As all die in Adam, so in Christ shall all revive (1 Cor. 15:22). These Apostolic words expound upon not only the physical resurrection of people, but, in the first place, upon spiritual rebirth. As death can be either physical or spiritual (when the soul loses divine grace), so resurrection can be either physical (when the soul returns to its body) or spiritual (when the soul acquires the grace of God). The spiritual death of Adam, coming from the loss of communication with God, preceded his physical death. Death, because of moral damage, has come from Adam to all mankind. The resurrection of Christ constitutes the beginning of our spiritual resurrection, the awakening of spiritual longing in us toward our moral rebirth.
Referring to this spiritual resurrection of believers our Lord said: "Time is coming, and has already come, when the dead shall hear the voice of the Son of God, and having heard it—shall come to life" (John 5:25). This is that "first" resurrection which the Book of Revelations discloses (Rev. 20:5). It means that people, after believing in the Son of God, are reborn in the sacrament of Baptism and become able to lead a spiritual life. God's grace becomes active in them and helps them to attain perfection. That is why the Apostles consoled Christians, reminding them that they, as opposed to non-believing gentiles, have already resurrected with Christ (Col. 3:1).
Spiritual resurrection in this life shall serve as a foundation for the physical resurrection, which shall come through the power of God Almighty on the last day of this world. Thenceforth, the souls of all the dead shall return to their bodies, and all mankind will come to life, no matter where and how each person died. The Lord predicted the universal resurrection, saying: The time is coming, when all lying in the graves shall hear the voice of the Son of God, and those who did good shall go into the resurrection of life, and those who administered evil shall go into the resurrection of condemnation (John 5:28-29). On that day the appearance of each person will reflect his or her inner state: some of the resurrected will be bright and joyous, but others will appear hideous and awful as walking dead.
One should discern between the universal resurrection, which will happen at the end of the world, and the particular resurrections, which the Lord Jesus Christ and His disciples performed during their lifetime. Several examples would be the resurrections of Jairus’ daughter, the son of Nain's widow, the four-day-dead Lazarus, and so forth — all were cases of temporary awakening from death. As we know, some years later all those resurrected died again as all people do. However, at the time of universal resurrection, all people will rise up from the dead to live with their resurrected bodies forever. The resurrection of the dead on the last day of the world will be universal and simultaneous, both for the righteous and for the sinners. Then all the dead shall come forth: they that have done good unto the resurrection of life, and they that have done evil unto the resurrection of damnation (John 5:29).

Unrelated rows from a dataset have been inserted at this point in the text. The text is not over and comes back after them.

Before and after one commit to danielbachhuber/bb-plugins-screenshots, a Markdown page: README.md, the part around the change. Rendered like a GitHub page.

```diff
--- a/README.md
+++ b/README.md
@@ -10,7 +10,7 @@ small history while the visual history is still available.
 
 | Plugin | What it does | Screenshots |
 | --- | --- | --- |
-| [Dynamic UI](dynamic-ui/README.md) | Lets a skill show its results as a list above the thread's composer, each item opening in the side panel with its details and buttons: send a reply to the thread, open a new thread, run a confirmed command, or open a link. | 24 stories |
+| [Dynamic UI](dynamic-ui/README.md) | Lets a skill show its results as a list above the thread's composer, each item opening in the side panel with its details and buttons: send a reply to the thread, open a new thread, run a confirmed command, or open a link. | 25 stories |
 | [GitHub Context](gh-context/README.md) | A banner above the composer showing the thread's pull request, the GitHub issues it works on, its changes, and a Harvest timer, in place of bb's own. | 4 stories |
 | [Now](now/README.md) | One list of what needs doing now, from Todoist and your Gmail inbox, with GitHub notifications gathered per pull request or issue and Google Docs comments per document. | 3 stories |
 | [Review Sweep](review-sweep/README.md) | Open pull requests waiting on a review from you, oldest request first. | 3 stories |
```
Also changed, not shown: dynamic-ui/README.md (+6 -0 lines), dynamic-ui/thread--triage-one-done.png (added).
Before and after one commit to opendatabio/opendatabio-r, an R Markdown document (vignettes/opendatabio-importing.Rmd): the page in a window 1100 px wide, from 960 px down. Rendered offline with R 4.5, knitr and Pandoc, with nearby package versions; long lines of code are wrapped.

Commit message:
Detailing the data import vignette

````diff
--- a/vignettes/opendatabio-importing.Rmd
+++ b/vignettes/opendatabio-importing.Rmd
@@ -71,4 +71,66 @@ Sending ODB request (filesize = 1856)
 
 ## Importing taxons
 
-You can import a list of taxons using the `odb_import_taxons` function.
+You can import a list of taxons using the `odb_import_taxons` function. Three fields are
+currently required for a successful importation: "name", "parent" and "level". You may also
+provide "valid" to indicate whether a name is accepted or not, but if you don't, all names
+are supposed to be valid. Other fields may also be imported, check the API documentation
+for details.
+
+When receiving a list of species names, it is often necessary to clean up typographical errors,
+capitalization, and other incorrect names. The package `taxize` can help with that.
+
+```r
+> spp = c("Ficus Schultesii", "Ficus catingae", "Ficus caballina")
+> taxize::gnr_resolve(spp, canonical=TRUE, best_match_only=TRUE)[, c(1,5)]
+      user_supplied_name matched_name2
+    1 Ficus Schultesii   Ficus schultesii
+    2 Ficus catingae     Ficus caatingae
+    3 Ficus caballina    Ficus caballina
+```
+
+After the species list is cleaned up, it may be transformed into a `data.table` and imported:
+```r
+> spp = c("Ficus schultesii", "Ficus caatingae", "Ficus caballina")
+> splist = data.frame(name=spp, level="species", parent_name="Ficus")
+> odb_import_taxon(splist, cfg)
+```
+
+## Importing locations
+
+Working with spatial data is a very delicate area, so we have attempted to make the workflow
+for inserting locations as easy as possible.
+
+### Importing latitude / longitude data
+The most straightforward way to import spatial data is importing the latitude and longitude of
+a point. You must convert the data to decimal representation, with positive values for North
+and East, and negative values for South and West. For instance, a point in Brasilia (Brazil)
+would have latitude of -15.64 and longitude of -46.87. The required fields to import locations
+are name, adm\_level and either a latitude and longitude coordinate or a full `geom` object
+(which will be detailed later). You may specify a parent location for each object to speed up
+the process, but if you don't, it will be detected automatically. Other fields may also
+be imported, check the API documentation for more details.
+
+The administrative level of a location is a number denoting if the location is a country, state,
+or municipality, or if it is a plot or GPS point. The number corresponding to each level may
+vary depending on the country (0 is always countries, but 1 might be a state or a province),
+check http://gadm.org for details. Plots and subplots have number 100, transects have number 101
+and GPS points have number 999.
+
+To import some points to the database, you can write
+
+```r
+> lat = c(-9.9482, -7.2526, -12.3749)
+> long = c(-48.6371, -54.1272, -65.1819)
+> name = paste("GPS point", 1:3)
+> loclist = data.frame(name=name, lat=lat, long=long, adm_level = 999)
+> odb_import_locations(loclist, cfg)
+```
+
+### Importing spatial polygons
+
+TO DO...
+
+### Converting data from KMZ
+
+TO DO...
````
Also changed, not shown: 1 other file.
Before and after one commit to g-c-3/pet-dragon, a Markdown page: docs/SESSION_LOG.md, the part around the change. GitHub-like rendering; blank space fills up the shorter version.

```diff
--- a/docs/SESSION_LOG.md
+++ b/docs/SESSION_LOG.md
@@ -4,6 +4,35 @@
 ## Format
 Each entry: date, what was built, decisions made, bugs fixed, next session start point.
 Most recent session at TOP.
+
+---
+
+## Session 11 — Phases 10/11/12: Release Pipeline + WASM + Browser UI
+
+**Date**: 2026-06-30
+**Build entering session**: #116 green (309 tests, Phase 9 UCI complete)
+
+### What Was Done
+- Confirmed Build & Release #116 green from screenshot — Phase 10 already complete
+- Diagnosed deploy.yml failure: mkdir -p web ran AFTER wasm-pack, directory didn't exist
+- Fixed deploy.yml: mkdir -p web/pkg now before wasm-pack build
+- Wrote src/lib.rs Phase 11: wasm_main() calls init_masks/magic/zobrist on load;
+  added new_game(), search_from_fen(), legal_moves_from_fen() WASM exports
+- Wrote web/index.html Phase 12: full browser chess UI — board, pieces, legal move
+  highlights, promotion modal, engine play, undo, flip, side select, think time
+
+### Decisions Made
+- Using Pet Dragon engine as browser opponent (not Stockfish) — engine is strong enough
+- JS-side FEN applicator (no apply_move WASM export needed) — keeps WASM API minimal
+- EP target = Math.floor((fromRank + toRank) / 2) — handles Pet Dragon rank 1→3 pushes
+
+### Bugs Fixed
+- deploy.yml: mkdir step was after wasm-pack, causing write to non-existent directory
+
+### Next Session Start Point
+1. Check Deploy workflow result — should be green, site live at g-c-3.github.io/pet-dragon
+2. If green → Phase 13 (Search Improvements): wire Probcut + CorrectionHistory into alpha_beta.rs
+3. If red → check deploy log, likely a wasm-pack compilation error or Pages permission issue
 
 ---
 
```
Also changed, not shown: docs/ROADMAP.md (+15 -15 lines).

From the Scriptures one has to conclude that the appearance of the resurrected righteous will be different from that of resurrected sinners. The resurrected bodies will be essentially the same ones that belonged to their souls in this early life. As the Apostle says: THIS corruptible must put on incorruption, and THIS mortal must put on immortality (1 Cor. 15:53). But at the same time, they will be transfigured. The bodies of the righteous will be incorrupt and immortal. They will be completely free from weakness and from the infirmities of the present life; they will be spiritual, heavenly, similar to the body of the resurrected Christ. Life after resurrection will be like the life of the angels. As for the sinners, their bodies also will rise in a new form, but while receiving an incorrupt and spiritual nature, at the same time they will express in themselves the condition of their souls.
The celebration of Easter is marked by Orthodox Christians so joyfully because during the Paschal days they feel, more than at any other time, the reviving power of Christ's resurrection, the power that has dethroned the prince of darkness, liberated souls from the abyss of hell, opened the doors to paradise, defeated the bonds of death, and poured new life into the souls of believers.
It is significant that during Easter the Paschal joy, to a greater or lesser extent, is felt by so many people—not only those of profound belief, but also those who are cool-spirited and aloof from God. On this day all creation rejoices at the victory of life over death.